AVAILABLE DATA Block Start

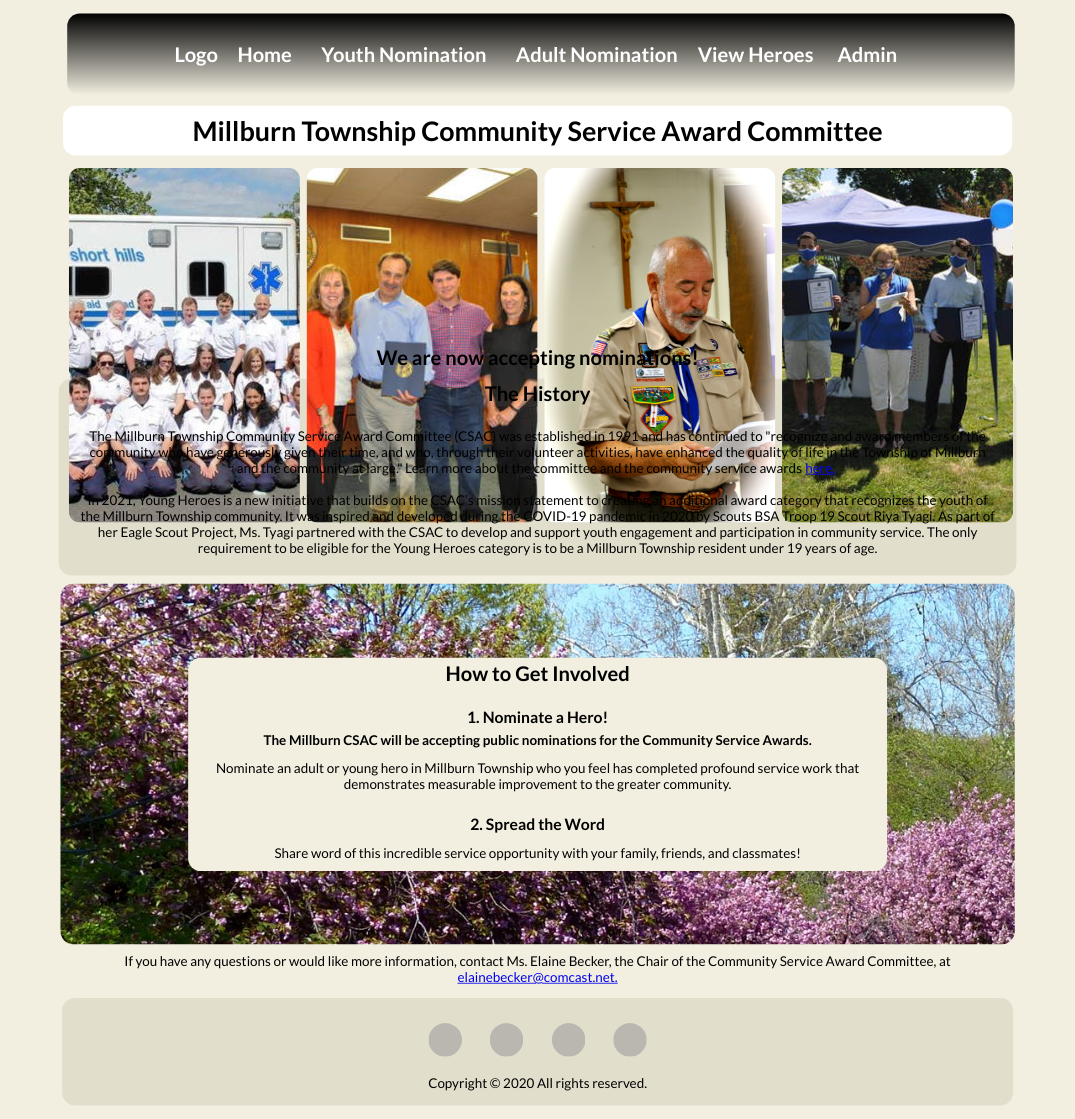
Repository: Centrattic/Young-Heroes-Website
Page: http://localhost/Frontend/home.php
An editor plug-in stored every save of this project. The page is shown before and after the next save, followed by the edit.
The browser window is 1280 px wide. The pictures show the whole page, at 84% of full size.
Pictures or frames that could not be fetched are drawn as grey boxes. The page is run by PHP 8.4 with error messages shown; the project is at /var/www/html/.

Above is the page before, as saved 2020-12-09 15:49:34.

### Eagle Project/Frontend/home.php
<?php
require '../Backend/functions.php';
require '../Backend/dbhconnect.php';
?>

<html>
  <head>
    <link href="https://fonts.googleapis.com/css2?family=Lato:ital,wght@0,400;0,700;1,300;1,400&display=swap" rel="stylesheet">
    <link href="../CSS/home.css" rel="stylesheet" type="text/css" />

    <link rel = "stylesheet" href = "../CSS/navbar.css">
  </head>

  <body>


  <?php
      navbar();
    ?>

    <!--<h4> This website is affiliated with the Millburn Township Community Service Award Committee. </h4> -->
    <!--Banner/Header : history of CSAC , Ok describe that on website ::: incorporate thios is new initative but builds on previous initiative, came up on time of COVID, instead of "THE IMPORTANCE OF RECOGNIING YOUTH VOLUNTEERS -->
    <!-- Delete Mission Statement - JUst describe CSAC Iniative  ======================= OUR HISTORY, with the onset of COVID -- do this....

    Community Service Award OverView and Now YOUNG HEROES

    ALL NEEDED IS TO BE A MILLBURN TOWNSHIP RESIDENTs-->

    <h1 id = "homepagetitle"> Millburn Township Community Service Award Committee </h1>

    <div id = "homepicgrid">
      <div>
        <img src = "../Images/itsquad.jpg">
      </div>
      <div>
        <img src = "../Images/millburncsac.jpg">
      </div>
      <div>
        <img src = "../Images/fineran.jpg">
      </div>
      <div>
        <img src = "../Images/millburnhome.jpg">
      </div>
    </div>




    <h2> We are now accepting nominations!</h2>

    <!--<div id = "hometextgrid">
      <div>
        <h2> The Importance of Recognizing Youth Volunteers </h2>
        <p>Today’s youth are taking charge of environmental and social reforms,
          and they deserve credit and appreciation where it’s due. Up to 55% of youth
          actively participate in service, be it through school or other organizations, but they
          have gone severely underrepresented of late. By commending their efforts, more youth will be
          inspired to volunteer their time towards the community and the nation as a whole. Youth Service
          America reminds us that adolescent brains in particular offer creative solutions to problems,
          unaffected and unaware to the nonanswers common of some, older brains. They provide fresh outlooks
          and ideas that would otherwise go unthought of. Youth service is mutually beneficial to both the
          community and the youth in question; it has also been shown to improve success in the workforce
          and academics in later life with early leadership foundations, as well as fostering positive
          development traits and cosmopolitan mindsets. Some youth lack the incentive -the drive- to
          go out and make a difference, which is why it is vital for them to have an outlet of support and recognition.  </p>
      </div>
      <div>
        <h2> Our Mission Statement </h2>
        <p> The mission of the Young Heroes is to recognize Millburn/Short Hills youth for their contributions,
          to promote community service and good citizenship, to positively impact the community, and to
          give hope and inspiration to others, especially during difficult times such as COVID-19.
          This will be accomplished through a nomination process, verification, parental approval, and
          a final posting to the Millburn Township Young Heroes webpage. The posts will summarize the Young hero’s work
           and qualify them for an annual award given to the two heroes (and runners-ups) who demonstrate the most profound
          service and dedication to the Township, specific cause, and/or the community as a whole.
        </p>
      </div>
    </div>

    and who, through their volunteer activities, have enhanced the quality of life in the Township of Millburn
        and the community at large.”

        who acknowledged the impact of the service work many youth had done to help alleviate
        the effects of the pandemic.

    -->

    <div id = "CSAChistory">
      <h2> The History </h2> <br>
      <p> The Millburn Township Community Service Award Committee (CSAC) was established in 1991 and has continued to "recognize and award members of the community who have
        generously given their time, and who, through their volunteer activities, have enhanced the quality of life in the Township of Millburn and the community at large."
        Learn more about the committee and the community service awards<a href = "https://twp.millburn.nj.us/188/Community-Service-Award-Committee">here.</a>
        <br> <br>In 2021, Young Heroes is a new initiative that builds on the CSAC’s mission statement to creating an additional award category that recognizes the youth of the Millburn Township community.
         It was inspired and developed during the COVID-19 pandemic in 2020 by Scouts BSA Troop 19 Scout Riya Tyagi. As part of her Eagle Scout Project, Ms. Tyagi partnered with the CSAC to develop and support
          youth engagement and participation in community service. The only requirement to be eligible for the Young Heroes category is to be a Millburn Township resident under 19 years of age.
      </p>
    </div>

    <div id = "getinvolved">
          <div id = "nominateahero">
            <h2> How to Get Involved</h2>
            <br>
              <h3> 1. Nominate a Hero!</h3>
              <h4> The Millburn CSAC will be accepting public nominations for the Community Service Awards.</h4>
                <p> Nominate an adult or young hero in Millburn Township who you feel has completed profound service work that demonstrates measurable improvement to the greater community. <br><p>
               <h3>  2. Spread the Word </h3> <p>Share word of this incredible service opportunity with your family, friends, and classmates!</p>
               <!--<h3> 3. <a href = "https://forms.gle/pbJxUtVEzWF9bCSh6"> Volunteer </a></h3>  <p> Millburn Township Young Heroes is an Eagle Scout Project by Riya Tyagi of Troop 19. Volunteer to help her out! </p> -->
               <!-- <h3> 4.<a href = "https://gf.me/u/y3cpyf">Donate</a> </h3> <p> Donate to recognize heroes and their causes. We are very grateful for all donations. All money received will be used to purchase bronze
                  plaques to recognize winners of the awards and to handle the costs of advertising and creating a website. Any extra funds will be donated to the CSAC for future use.</li>
                </p>  -- Put this in explanation of Project --- part of narrative, footer  NICE

                Any youth nominee will also
                become a member of the inaugural class of Youth Heroes award winners.
                                The committee will be accepting nominations at all times of the year.-->
            </div>
    </div>

      <!--<div id = "impact">
        <h2> Our Impact</h2>
        <h3> ____ Youth Heroes Recognized </h3>
        <h3> ____ Adult Heroes Recognized </h3>
        <h3> ____ Awards Given</h3>
      </div>-->

    <h4 style = "width: 80%; margin: 0 auto;"> </h4>

    <p> If you have any questions or would like more information, contact Ms. Elaine Becker, the Chair of the Community Service Award Committee, at <a href = "mailto:elainebecker@comcast.net"> elainebecker@comcast.net.</a></p>

    <div id = "socialmedia">
        <footer id="colophon" class="site-footer" role="contentinfo">
      <div class="social-wrapper">
        <ul>
          <li>
            <a href="#" target="_blank">
              <img src="https://cdn1.iconfinder.com/data/icons/logotypes/32/twitter-128.png" alt="Twitter Logo" class="twitter-icon"></a>
          </li>
          <li>
            <a href="#" target="_blank">
              <img src="https://www.mchenryvillage.com/images/instagram-icon.png" alt="Instagram Logo" class="instagram-icon"></a>
          </li>
          <li>
            <a href="#" target="_blank">
              <img src="https://content.linkedin.com/content/dam/me/business/en-us/amp/brand-site/v2/bg/LI-Bug.svg.original.svg" alt="Linkedin Logo" class="linkedin-icon"></a>
          </li>
          <li>
            <a href="#" target="_blank">
              <img src="http://www.iconarchive.com/download/i54037/danleech/simple/facebook.ico" alt="Facebook Logo" class="facebook-icon"></a>
          </li>

        </ul>
      </div>

      <nav class="footer-nav" role="navigation">
        <p>Copyright &copy;
          <?php echo date("Y"); ?> All rights reserved.</p>
      </nav>
    </footer>
    <!-- #colophon -->
    </div>





</body>
</html>

### Eagle Project/Backend/dbhconnect.php
<?php
  $servername = "localhost";
  $dbUsername = "root";
  $dbPassword = "";
  $dbName = "young_heroes";

  //connecting to database
  $connection = new mysqli($servername, $dbUsername, $dbPassword, $dbName);

  //error message if connection fails
  if(!$connection){
    die("Connection failed: ".mysqli_connect_error());
  }
?>

### Eagle Project/CSS/home.css
* {
    text-align: center;
    padding: 2px;
    margin: 2px;
    font-family: 'Lato', sans-serif;
    border-radius: 15px;

}

body {
    background-color: #F2EFE1;

}

#homepicgrid {
    display: grid;
    width: auto;
    height: 30%;

    grid-template-columns: auto auto auto auto;
    grid-template-rows: auto;
}

#homepicgrid img {
    height: 100%;
    object-fit: cover;
    width: 100%;
}


#homepagetitle {
    font-size: 2em;
    width: auto;
    background-color: white;
    padding: 10px;
    margin: 5px;
}



#hometextgrid {
    display: grid;
    width: auto;
    margin: 0 auto;
    grid-template-columns: auto auto auto;
    grid-template-rows: auto auto;
}

#hometextgrid div {
    background-color: #E2DECC;
    padding: 20px;
}


#CSAChistory {
    background-color: #E2DECC;
    padding: 20px;
    padding-top: 0;
    margin: 10px 0;
}
#impact {
    background-color: white;
    width: 35%;
    margin: 2% auto;
    border: 10px solid transparent;
    border-image: url("../Images/borderhome.jpg") 30 round !important;
}

#impact h3 {
    margin: 15%;
}


#getinvolved {
    background-image: url("../Images/millburnblossoms.jpg");
    height: 60%;
    display: flex;
    align-items: center;
    justify-content: center;
}

#nominateahero {
    width: 70%;
    padding: 0 20px;
    background-color:  #F2EFE1;
}

#getinvolved p {
    margin: 10px;
}

button {
    font-size: 1em;
}



.site-footer {
    background-color: #E2DECC;
      text-align: center;
      margin: 10px 0;
      padding: 10px 0;
  }

  #social-wrapper {
      text-align: center;
  }

  /*Social Media Icons*/
  .social-wrapper {
      text-align: center;
  }

  .social-wrapper ul li {
      display: inline;
      margin: 0 5px;
  }

  .twitter-icon,
  .facebook-icon,
  .instagram-icon,
  .linkedin-icon,
  .googleplus-icon,
  .youtube-icon,
  .foursquare-icon{
      margin-top: .625em;
      width: 40px;
      height: 40px;
      opacity: .6;
      filter: alpha(opacity=60); /* For IE8 and earlier */
    border-radius: 25px;
  }

  .twitter-icon:hover,
  .facebook-icon:hover,
  .instagram-icon:hover,
  .linkedin-icon:hover,
  .googleplus-icon:hover,
  .youtube-icon:hover,
  .foursquare-icon:hover {
      opacity: 1.0;
      filter: alpha(opacity=100); /* For IE8 and earlier */
  }

  .footer-nav p {
      text-align: center;
  }

### Eagle Project/CSS/navbar.css
* {
    text-align: center;
    font-family: 'Lato', sans-serif;
}

body {
    background-color: #F2EFE1;
}


.menu-area li{
    display: inline;
    color: white;
    font-weight: bold;
    font-size: 1.5em;
    padding-bottom: 10px;
}

.menu-area .non-dropdown a{
    display: inline-block;
    padding: 30px 10px;
    text-decoration: none;
    color: white;
    box-sizing: border-box;

}

.menu-area .nav-dropdown .dropdown-content li a{
    display: inline-block;
    text-align: center;
    padding: 14px 16px;
    text-decoration: none;
}

.menu-area {
    width: 100%;
    background-image: linear-gradient(black, #F2EFE1);
    overflow: hidden;
    border-radius: 15px;
}

.menu-area .non-dropdown:hover{
    border-radius: 0px;
    border-bottom: 10px solid aliceblue;

}

.menu-area li a {
    box-sizing: border-box;
}

.nav-dropbtn {
    text-decoration: none;
    color: white;
}

/*FIX THIS LATER*/


#logout {
    all: unset;
}

body {
    margin: 0 5%;
}

/* ------------------*/



li.nav-dropdown {
    display: inline-block;
}

.dropdown-content {
    display: none;
    position: absolute;
    background-color: #f9f9f9;
    min-width: 150px;
    box-shadow: 0px 8px 16px 0px rgba(0,0,0,0.2);
    z-index: 1;

}

.dropdown-content a {
    color: black;
    padding: 12px 16px;
    text-decoration: none;
    display: block;
    font-size: .9em;
    text-align: left;
}


.dropdown-content a:hover {
    background-color: #f1f1f1;
}


.nav-dropdown:hover .dropdown-content {
    display: block;
    border-radius: 0px;
}

Loaded but not shown: Eagle Project/Backend/functions.php (995 lines, source omitted)

After the next save:
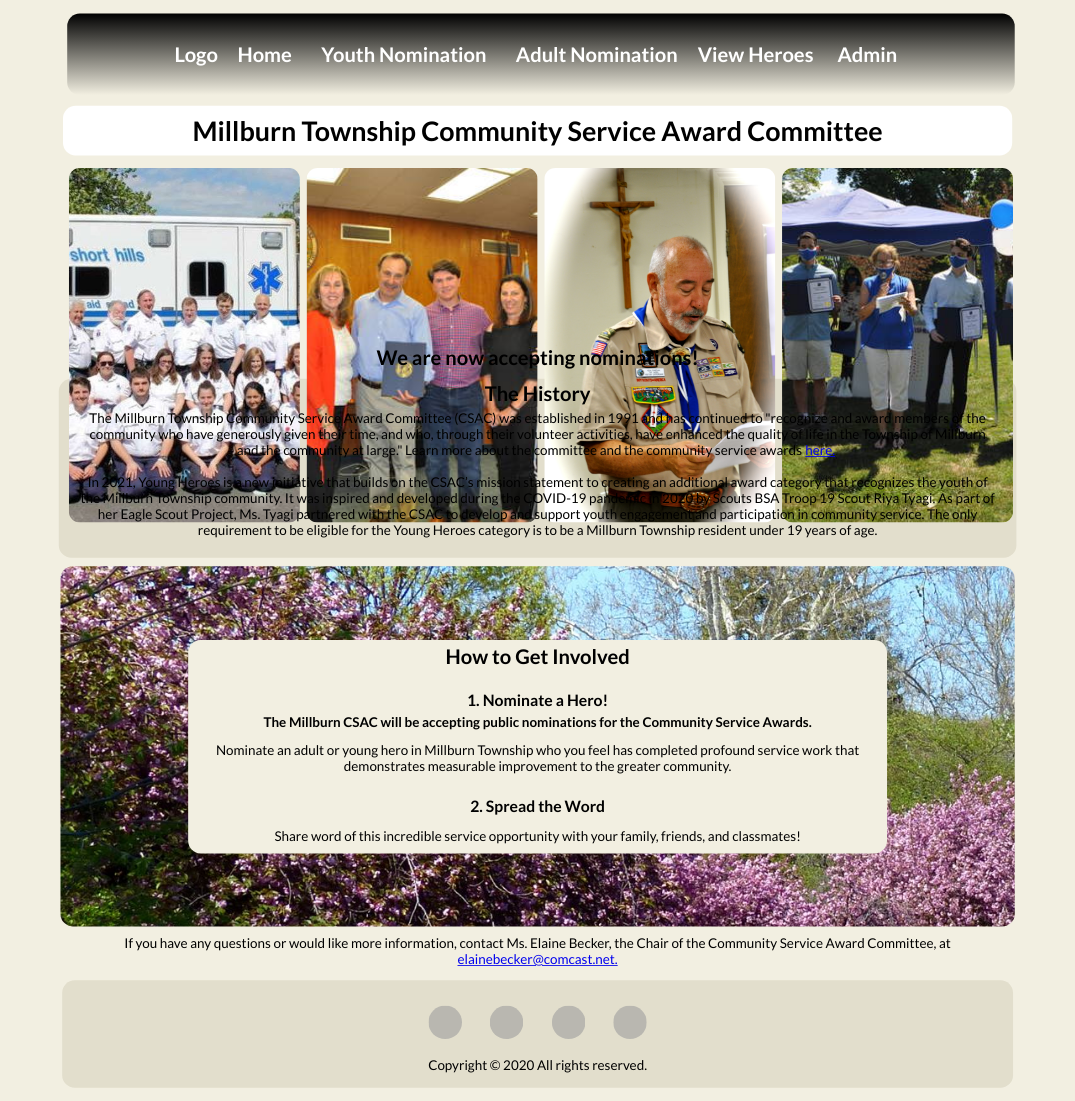
Saved 9 s later.
--- a/Eagle Project/Frontend/home.php
+++ b/Eagle Project/Frontend/home.php
@@ -86,7 +86,7 @@ require '../Backend/dbhconnect.php';
     -->
 
     <div id = "CSAChistory">
-      <h2> The History </h2> <br>
+      <h2> The History </h2>
       <p> The Millburn Township Community Service Award Committee (CSAC) was established in 1991 and has continued to "recognize and award members of the community who have
         generously given their time, and who, through their volunteer activities, have enhanced the quality of life in the Township of Millburn and the community at large."
         Learn more about the committee and the community service awards<a href = "https://twp.millburn.nj.us/188/Community-Service-Award-Committee">here.</a>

AVAILABLE DATA Block End

→ HOW TO COMPLETE THIS TASK: Exactly the lines from the top of the entries through the line with "<!--<h4> This website", inclusive, must be given again, with every picture omitted.

→ ANSWER BOX:
Repository: Centrattic/Young-Heroes-Website
Page: http://localhost/Frontend/home.php
An editor plug-in stored every save of this project. The page is shown before and after the next save, followed by the edit.
The browser window is 1280 px wide. The pictures show the whole page, at 84% of full size.
Pictures or frames that could not be fetched are drawn as grey boxes. The page is run by PHP 8.4 with error messages shown; the project is at /var/www/html/.

Above is the page before, as saved 2020-12-09 15:49:34.

### Eagle Project/Frontend/home.php
<?php
require '../Backend/functions.php';
require '../Backend/dbhconnect.php';
?>

<html>
  <head>
    <link href="https://fonts.googleapis.com/css2?family=Lato:ital,wght@0,400;0,700;1,300;1,400&display=swap" rel="stylesheet">
    <link href="../CSS/home.css" rel="stylesheet" type="text/css" />

    <link rel = "stylesheet" href = "../CSS/navbar.css">
  </head>

  <body>


  <?php
      navbar();
    ?>

    <!--<h4> This website is affiliated with the Millburn Township Community Service Award Committee. </h4> -->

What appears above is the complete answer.